Sony Hack Debacle Continues, North Korea Increases Demands

The FBI has officially confirmed North Korea is responsible for the cyber hack against Sony Pictures and now North Korea is increasing their demands.

Source: youtube

Source: youtube

Sony has canceled the release of Seth Rogen and James Franco’s The Interview, but that wasn’t good enough. They want to be sure it is NEVER released, in any way. A new message received by top executives and obtained by CNN said, “We want everything related to the movie, including its trailers, as well as its full version down from any website hosting them immediately.” They also included that it should never come out on DVD, pay per-view or VOD.

Source: Instagram

Source: Instagram

The specific malware and IP addresses connected to previous attacks, lead all fingers pointing back to North Korea. The White House has labeled the Sony breach as a serious national matter and the FBI are treating the hack as an act of terrorism intended to “inflict significant harm on a U.S. business and suppress the right of American citizens to express themselves.”

Earlier this week, the NYC premiere of the film was canceled which was shortly followed by the entire release of the film being scrapped. The hackers, who call themselves the “Guardians of Peace” threatened attacks similar to that of September 11th 2001 and once the major theaters pulled it off the reels, Sony pulled the plug. The released statement read:

In light of the decision by the majority of our exhibitors not to show the
film The Interview, we have decided not to move forward with the
planned December 25 theatrical release. We respect and understand our partners’
decision and, of course, completely share their paramount interest in the safety
of employees and theater-goers.

Sony Pictures has been the victim of an unprecedented criminal assault against
our employees, our customers, and our business. Those who attacked us stole our
intellectual property, private emails, and sensitive and proprietary material,
and sought to destroy our spirit and our morale – all apparently to thwart the
release of a movie they did not like. We are deeply saddened at this brazen
effort to suppress the distribution of a movie, and in the process do damage to
our company, our employees, and the American public. We stand by our filmmakers
and their right to free expression and are extremely disappointed by this
outcome.

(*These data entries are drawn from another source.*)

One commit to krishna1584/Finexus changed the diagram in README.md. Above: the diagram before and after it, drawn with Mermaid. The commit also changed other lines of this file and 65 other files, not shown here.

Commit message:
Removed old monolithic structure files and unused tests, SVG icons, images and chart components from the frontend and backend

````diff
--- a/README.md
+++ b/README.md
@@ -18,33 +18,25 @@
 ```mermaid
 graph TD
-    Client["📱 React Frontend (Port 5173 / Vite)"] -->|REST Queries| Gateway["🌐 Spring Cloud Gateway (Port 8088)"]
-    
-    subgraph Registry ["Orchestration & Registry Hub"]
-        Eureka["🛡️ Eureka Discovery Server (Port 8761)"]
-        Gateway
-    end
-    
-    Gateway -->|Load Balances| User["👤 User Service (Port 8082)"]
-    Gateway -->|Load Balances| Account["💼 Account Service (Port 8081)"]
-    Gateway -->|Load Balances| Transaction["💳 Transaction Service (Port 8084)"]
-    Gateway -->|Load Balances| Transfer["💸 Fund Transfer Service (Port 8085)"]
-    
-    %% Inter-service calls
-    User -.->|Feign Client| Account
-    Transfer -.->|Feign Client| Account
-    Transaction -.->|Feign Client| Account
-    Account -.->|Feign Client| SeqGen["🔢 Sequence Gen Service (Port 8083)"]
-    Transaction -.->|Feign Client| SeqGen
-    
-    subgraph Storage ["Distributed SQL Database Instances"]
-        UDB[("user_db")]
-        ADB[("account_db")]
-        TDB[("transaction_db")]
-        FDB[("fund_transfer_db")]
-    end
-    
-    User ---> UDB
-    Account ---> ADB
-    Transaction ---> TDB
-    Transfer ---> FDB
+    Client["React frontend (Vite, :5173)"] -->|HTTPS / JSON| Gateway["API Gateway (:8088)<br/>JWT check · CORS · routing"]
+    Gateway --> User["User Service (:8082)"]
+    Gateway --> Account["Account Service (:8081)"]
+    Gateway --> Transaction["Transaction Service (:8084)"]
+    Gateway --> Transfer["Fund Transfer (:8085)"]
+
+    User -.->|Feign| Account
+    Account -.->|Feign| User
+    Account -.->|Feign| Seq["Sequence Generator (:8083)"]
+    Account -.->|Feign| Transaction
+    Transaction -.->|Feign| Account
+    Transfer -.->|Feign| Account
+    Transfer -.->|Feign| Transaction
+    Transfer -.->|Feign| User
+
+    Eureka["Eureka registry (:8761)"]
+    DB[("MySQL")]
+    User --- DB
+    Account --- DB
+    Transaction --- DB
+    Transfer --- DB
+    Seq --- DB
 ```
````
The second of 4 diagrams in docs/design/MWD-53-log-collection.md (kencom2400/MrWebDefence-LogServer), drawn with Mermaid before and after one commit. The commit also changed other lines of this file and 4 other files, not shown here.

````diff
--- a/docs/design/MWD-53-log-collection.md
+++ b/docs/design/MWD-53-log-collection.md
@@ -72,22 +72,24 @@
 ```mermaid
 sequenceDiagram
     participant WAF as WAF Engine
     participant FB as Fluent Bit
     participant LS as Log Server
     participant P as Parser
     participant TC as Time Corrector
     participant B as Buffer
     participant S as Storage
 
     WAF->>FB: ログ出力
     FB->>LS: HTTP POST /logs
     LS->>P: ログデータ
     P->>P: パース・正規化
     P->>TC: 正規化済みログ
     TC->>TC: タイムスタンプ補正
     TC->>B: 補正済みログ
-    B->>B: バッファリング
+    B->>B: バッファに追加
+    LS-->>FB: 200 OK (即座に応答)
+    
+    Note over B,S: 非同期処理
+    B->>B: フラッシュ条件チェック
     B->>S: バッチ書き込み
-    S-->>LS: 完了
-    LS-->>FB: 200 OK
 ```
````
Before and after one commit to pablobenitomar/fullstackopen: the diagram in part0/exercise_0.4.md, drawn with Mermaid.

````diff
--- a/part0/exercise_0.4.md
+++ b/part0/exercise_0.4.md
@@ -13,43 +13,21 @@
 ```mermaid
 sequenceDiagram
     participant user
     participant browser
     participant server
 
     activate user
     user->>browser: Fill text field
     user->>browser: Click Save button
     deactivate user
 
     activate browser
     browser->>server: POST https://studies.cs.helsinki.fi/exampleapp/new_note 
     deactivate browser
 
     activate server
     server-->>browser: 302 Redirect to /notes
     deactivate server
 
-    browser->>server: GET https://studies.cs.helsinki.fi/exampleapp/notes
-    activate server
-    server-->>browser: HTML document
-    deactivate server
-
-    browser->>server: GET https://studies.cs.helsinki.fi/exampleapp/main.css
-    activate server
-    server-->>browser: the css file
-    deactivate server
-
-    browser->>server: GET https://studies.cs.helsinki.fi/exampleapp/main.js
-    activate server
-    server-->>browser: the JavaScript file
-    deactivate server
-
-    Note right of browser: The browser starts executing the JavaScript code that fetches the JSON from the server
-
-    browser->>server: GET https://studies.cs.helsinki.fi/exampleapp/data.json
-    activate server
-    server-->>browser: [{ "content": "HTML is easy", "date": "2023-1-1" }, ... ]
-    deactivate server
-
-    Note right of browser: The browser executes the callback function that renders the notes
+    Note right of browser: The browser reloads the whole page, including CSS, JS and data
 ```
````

Mixed opinions on the ordeal are floating around. Many think it’s better to be safe than sorry and it’s not worth risking people’s lives over a movie. Others feel America is giving in to North Korea and letting them take away the right to freedom of speech. Rob Lowe, who also stars in the film, posted to Twitter after seeing co-star Rogen at the airport. He compared Hollywood’s cancellation of the film to Neville Chamberlain’s decision to sign the controversial Munich Agreement.

More celebrities shared their frustrations, including film maker Michael Moore.

President Obama held a press conference this afternoon and also disagreed with the final decision Sony made.

“I am sympathetic to the concerns that [Sony] faced. Having said all that, yes, they made a mistake.We cannot have a society where a dictator someplace else can start imposing censorship here in the United States. That’s not who we are. That’s not what America is.”

In an interview with Deadline, George Clooney met Lowes level of disappointment and shared his opinion on the situation, feeling Hollywood should not have allowed North Korea to threaten them – “We’re talking about an actual country deciding what content we’re going to have. This affects not just movies, this affects every part of business that we have. That’s the truth.”

Source: giphy

Source: giphy